## [Task instructions]
Each line of the data that includes the string "calc" is to be copied out.

## [Dataset records]

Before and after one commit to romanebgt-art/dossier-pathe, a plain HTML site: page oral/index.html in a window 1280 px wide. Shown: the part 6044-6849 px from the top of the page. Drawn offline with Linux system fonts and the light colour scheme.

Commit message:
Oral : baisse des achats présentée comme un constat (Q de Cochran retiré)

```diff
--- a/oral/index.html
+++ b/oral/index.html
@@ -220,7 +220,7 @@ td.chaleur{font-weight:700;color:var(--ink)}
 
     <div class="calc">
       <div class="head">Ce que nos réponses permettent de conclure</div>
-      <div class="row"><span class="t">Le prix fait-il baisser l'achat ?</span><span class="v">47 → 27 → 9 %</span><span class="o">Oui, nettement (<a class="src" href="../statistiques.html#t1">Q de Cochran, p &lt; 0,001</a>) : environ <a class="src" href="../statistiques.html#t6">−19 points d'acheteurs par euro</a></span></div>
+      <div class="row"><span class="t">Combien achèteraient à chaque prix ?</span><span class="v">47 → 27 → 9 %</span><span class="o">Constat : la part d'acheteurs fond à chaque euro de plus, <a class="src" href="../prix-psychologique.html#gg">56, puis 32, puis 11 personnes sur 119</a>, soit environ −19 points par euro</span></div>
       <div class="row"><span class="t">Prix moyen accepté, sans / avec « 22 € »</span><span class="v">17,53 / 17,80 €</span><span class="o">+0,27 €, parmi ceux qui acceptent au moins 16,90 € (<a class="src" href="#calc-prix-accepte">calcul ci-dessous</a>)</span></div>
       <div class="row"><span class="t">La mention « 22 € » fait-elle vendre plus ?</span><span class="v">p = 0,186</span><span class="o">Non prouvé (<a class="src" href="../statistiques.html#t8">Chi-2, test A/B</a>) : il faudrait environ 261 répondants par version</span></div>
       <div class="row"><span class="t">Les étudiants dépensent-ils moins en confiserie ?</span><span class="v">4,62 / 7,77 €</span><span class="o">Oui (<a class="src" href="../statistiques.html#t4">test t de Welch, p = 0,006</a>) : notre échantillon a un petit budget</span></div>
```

* * *

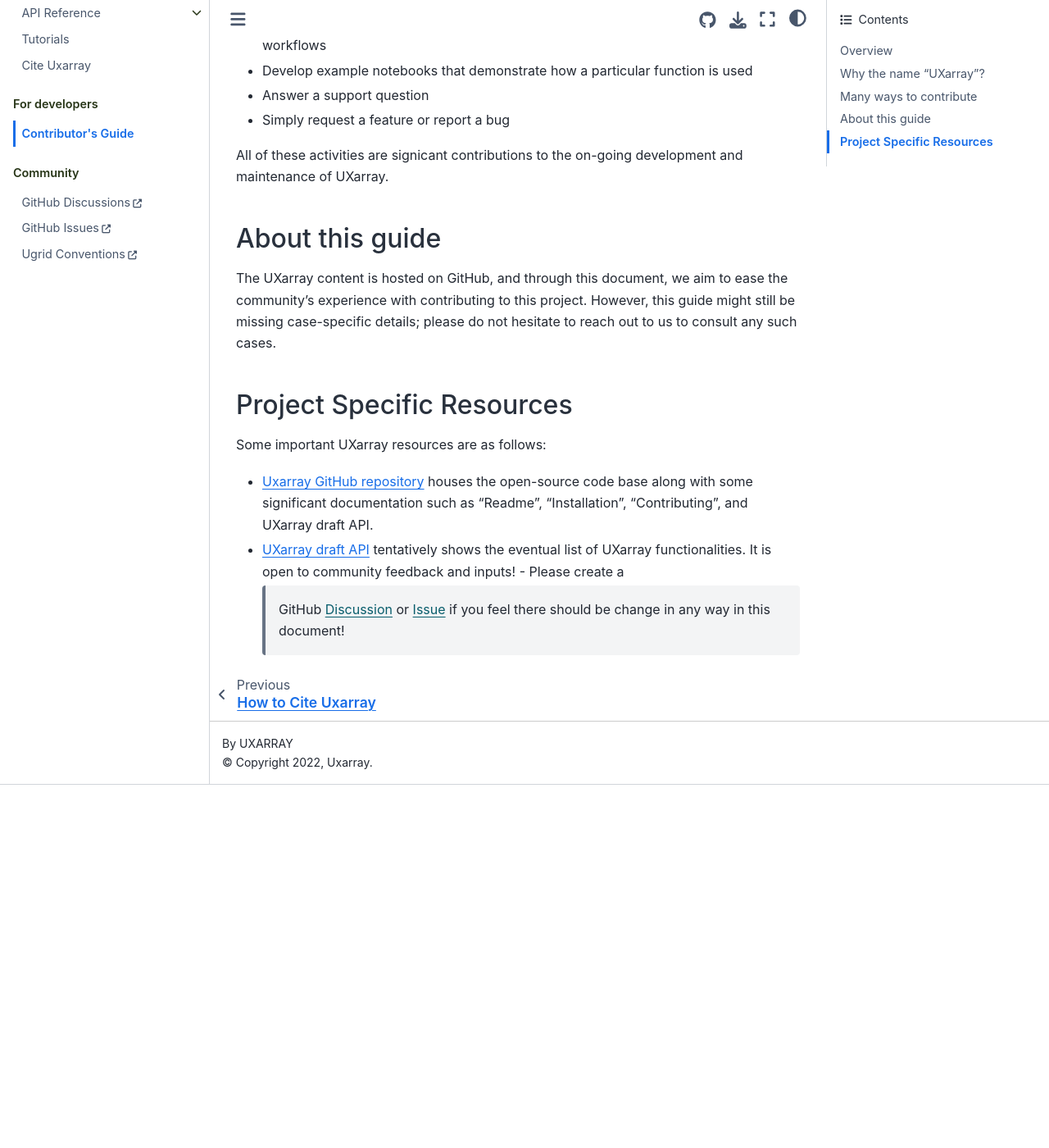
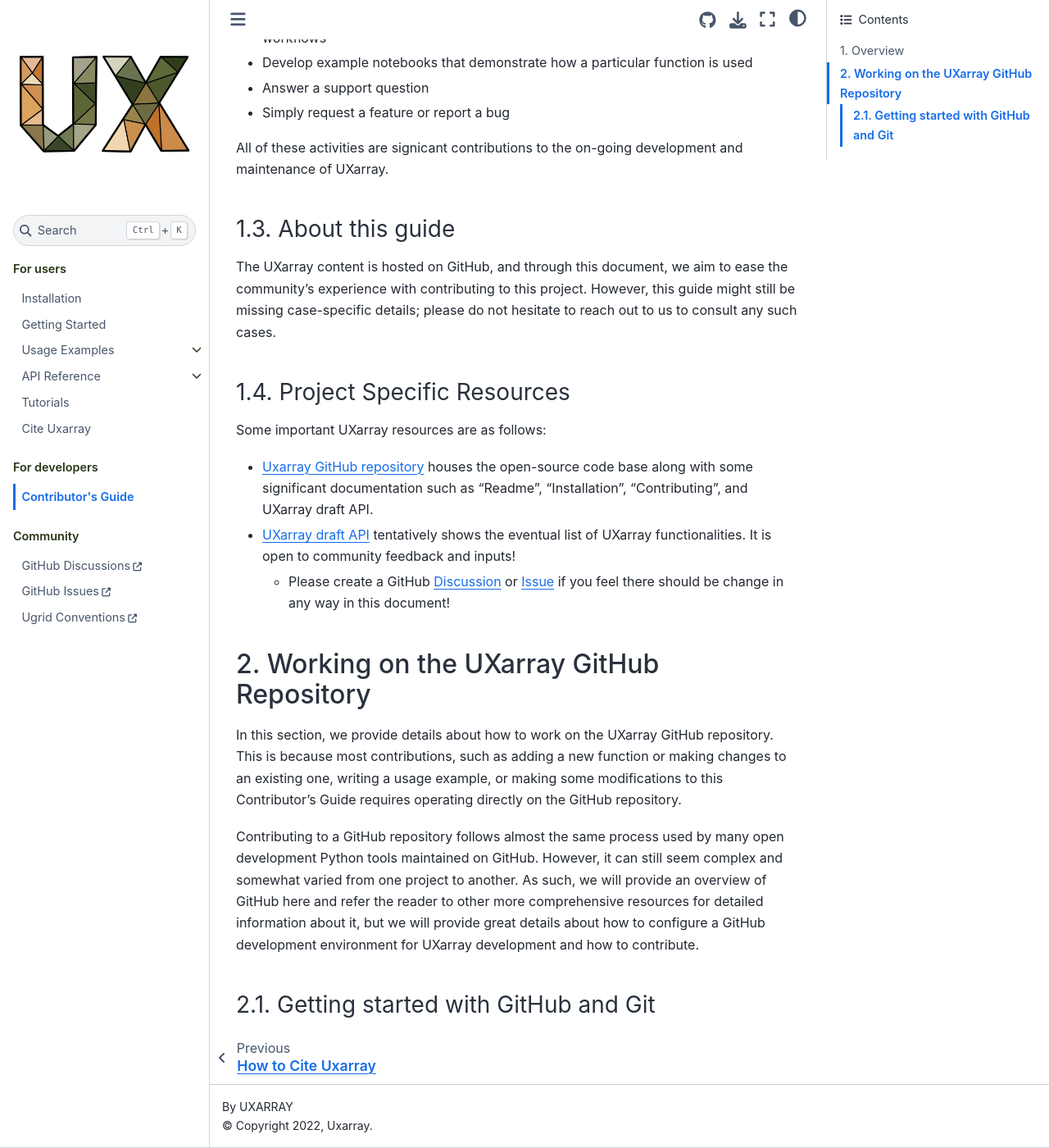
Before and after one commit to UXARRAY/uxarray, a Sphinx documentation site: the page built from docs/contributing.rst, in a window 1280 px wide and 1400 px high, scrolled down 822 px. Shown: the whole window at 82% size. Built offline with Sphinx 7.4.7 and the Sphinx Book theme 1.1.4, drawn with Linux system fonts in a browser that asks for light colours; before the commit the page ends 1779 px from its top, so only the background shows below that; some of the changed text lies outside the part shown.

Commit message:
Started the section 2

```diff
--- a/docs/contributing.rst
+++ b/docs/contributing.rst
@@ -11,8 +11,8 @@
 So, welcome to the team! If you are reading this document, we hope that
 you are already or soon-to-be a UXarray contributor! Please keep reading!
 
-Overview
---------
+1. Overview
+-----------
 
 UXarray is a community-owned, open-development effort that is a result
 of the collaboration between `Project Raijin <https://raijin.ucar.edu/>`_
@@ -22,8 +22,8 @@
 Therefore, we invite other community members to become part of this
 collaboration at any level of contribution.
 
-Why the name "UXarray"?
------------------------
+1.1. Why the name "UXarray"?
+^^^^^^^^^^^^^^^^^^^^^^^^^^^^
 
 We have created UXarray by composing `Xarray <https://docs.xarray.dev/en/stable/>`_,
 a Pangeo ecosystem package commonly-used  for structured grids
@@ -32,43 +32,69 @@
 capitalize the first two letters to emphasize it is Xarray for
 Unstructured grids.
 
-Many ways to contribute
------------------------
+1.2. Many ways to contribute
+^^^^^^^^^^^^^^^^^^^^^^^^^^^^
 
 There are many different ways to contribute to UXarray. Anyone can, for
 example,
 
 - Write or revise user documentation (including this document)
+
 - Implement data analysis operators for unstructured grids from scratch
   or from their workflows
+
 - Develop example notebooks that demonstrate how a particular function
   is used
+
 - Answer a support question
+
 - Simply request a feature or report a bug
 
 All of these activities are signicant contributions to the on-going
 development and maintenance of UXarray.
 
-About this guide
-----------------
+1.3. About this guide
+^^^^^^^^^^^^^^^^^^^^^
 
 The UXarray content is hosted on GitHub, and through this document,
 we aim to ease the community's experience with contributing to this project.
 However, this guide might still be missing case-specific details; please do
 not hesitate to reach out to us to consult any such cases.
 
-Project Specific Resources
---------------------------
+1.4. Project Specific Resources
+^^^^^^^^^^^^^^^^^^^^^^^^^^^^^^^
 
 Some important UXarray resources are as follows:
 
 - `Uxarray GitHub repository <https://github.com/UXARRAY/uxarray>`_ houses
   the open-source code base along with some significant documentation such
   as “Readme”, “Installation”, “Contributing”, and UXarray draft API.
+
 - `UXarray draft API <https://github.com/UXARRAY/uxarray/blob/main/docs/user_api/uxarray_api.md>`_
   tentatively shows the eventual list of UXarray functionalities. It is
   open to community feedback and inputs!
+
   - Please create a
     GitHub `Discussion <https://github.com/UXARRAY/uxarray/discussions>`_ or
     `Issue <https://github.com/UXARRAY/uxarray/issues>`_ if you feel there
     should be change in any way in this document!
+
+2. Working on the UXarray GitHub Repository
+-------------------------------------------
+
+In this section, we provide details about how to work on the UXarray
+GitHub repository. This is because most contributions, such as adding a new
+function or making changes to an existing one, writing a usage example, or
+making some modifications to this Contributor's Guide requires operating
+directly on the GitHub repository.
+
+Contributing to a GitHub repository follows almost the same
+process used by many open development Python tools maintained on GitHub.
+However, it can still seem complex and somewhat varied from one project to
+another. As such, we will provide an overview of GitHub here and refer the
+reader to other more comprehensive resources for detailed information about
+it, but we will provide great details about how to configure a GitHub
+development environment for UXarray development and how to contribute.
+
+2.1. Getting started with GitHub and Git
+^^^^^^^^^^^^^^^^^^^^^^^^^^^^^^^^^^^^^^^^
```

--

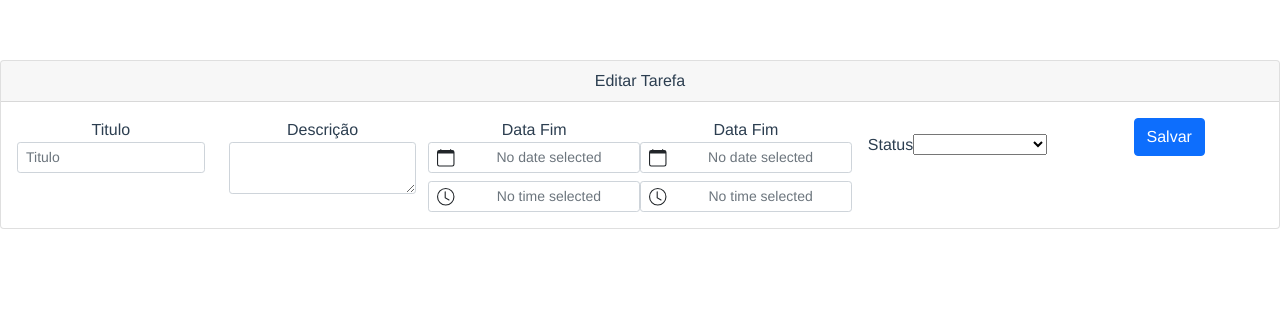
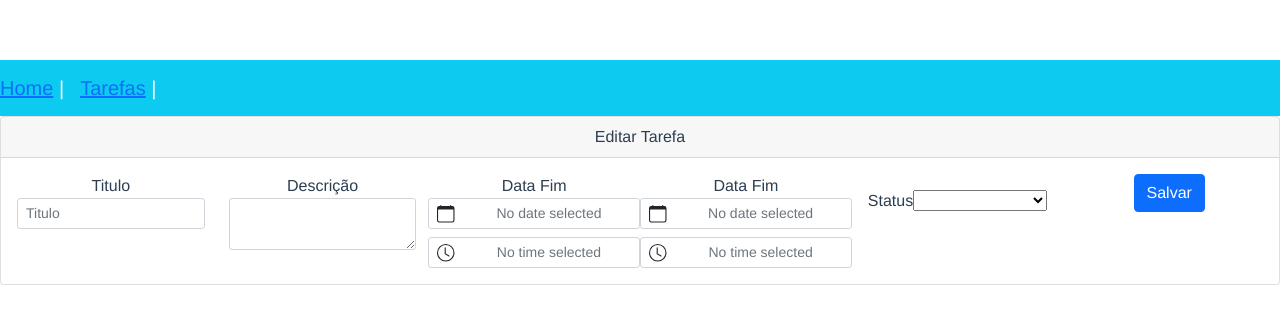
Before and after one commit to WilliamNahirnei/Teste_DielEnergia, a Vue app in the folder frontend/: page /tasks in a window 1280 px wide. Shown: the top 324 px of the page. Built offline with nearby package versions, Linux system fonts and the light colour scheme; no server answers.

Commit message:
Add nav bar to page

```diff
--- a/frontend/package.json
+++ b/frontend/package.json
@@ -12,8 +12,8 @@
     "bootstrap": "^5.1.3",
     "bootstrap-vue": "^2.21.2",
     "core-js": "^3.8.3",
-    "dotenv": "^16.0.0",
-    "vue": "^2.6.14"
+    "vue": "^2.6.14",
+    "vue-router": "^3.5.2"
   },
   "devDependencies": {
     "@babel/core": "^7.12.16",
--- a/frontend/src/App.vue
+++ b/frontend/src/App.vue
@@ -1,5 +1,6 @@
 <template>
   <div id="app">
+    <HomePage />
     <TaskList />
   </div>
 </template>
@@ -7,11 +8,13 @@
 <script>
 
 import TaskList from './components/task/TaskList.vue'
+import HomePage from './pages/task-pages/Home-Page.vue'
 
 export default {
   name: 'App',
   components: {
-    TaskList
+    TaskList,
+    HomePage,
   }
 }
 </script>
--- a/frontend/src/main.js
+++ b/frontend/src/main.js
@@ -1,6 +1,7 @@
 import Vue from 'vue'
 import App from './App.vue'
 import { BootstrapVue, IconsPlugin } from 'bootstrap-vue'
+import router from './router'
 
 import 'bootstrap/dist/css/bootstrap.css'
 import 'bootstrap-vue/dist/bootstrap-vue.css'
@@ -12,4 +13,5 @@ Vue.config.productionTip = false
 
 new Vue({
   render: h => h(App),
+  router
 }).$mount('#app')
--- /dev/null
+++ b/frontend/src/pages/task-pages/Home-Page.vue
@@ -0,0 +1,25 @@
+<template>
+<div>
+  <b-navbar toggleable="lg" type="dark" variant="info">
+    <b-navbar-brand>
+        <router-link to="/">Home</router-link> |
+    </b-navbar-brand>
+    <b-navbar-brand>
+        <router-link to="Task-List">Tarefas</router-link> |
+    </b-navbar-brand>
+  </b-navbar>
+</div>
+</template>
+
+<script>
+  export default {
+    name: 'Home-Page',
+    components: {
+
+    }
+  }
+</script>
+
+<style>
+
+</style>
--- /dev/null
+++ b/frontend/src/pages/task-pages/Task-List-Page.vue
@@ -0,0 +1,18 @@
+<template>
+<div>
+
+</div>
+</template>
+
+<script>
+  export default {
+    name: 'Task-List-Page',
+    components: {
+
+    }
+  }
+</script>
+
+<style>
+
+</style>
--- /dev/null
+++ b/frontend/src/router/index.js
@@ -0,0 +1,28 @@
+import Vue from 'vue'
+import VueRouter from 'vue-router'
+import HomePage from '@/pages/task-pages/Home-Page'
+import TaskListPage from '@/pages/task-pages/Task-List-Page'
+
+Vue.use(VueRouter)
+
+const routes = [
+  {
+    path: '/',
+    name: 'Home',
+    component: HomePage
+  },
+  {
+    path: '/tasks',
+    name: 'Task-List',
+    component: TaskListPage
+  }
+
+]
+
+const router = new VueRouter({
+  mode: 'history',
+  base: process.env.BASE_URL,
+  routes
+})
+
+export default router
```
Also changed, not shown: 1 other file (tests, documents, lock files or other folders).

## [Reply]
     <div class="calc">
       <div class="row"><span class="t">Prix moyen accepté, sans / avec « 22 € »</span><span class="v">17,53 / 17,80 €</span><span class="o">+0,27 €, parmi ceux qui acceptent au moins 16,90 € (<a class="src" href="#calc-prix-accepte">calcul ci-dessous</a>)</span></div>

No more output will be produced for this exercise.